    Really great article. I had a similar experience a few weeks back when we changed a CTA from “Get a Quote” to “Request a Quote”. Here again relevancy is paramount. The user will not click the CTA if they do not want you to give them a free quote, they just want to take control and ask for one when they want to. So “Request a Quote” did make a surge in our conversion rate in that case.

    • Thank you very much, I’m glad you liked it!

      You’re definitely on the right track here! It’s all about finding out what works on your specific landing page and target audience. I would probably have put my money on “Get a Quote” – but that just stresses the importance of testing ;-)

      - Michael

  4. Alex says:

    Call to action can work for one site and fail for another. Too many variables. I think CrazyEgg and similar tools are best friends to define what works best for you.

  5. Hi Alex – Thanks for the comment.

    The optimal CTA copy will vary wildly from landing page to landing page. And – as mentioned in the post and in the comments – the point is to find out what works in your specific case on your potential customers. The only way to find that out is to test your CTAs in real life.

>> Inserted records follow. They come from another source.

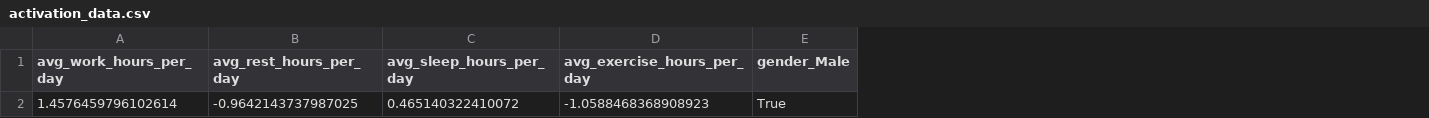
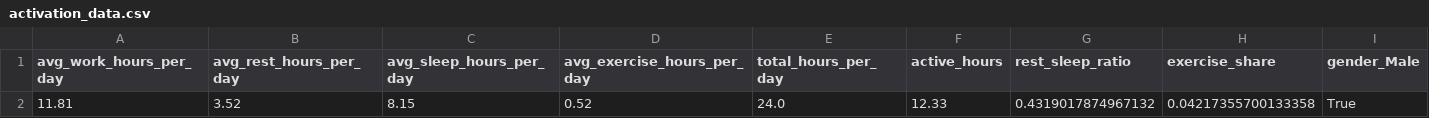
Before and after one commit to Alpha-Strikes/Life-Style-Death, a CSV file: data/activation_data.csv, drawn as a sheet; only a part is shown; the diff names each change by its address in the sheet, - before the commit and + after, or states it on an @@ line.

Commit message:
Refactor data preparation and OLS model training
- Updated `train_ols_model` to load pre-encoded datasets instead of scraping.
- Adjusted output file formats for joint, training, and test datasets.

```diff
--- a/data/activation_data.csv
+++ b/data/activation_data.csv
+column E (total_hours_per_day), row 2: 24.0
+column F (active_hours), row 2: 12.33
+column G (rest_sleep_ratio), row 2: 0.4319017874967132
+column H (exercise_share), row 2: 0.04217355700133358
-A2 (avg_work_hours_per_day): 1.4576459796102614
+A2 (avg_work_hours_per_day): 11.81
-B2 (avg_rest_hours_per_day): -0.9642143737987025
+B2 (avg_rest_hours_per_day): 3.52
-C2 (avg_sleep_hours_per_day): 0.465140322410072
+C2 (avg_sleep_hours_per_day): 8.15
-D2 (avg_exercise_hours_per_day): -1.0588468368908923
+D2 (avg_exercise_hours_per_day): 0.52
```
Also changed, not shown: 17 other files.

    For this purpose, I think split testing tools like VWO, or platforms like Unbounce that have built in A/B testing, are the best choice. Crazy Egg is a great tool and click maps are very helpful in mapping user behavior, but it does not allow you to split test to different variants up against each other in real time. Moreover, Crazy Egg does not have software for determining sample size, statistical confidence, standard error, etc. These elements aren’t “sexy”, however, they are critical to finding out for certain what works best for you and your site.

    - Michael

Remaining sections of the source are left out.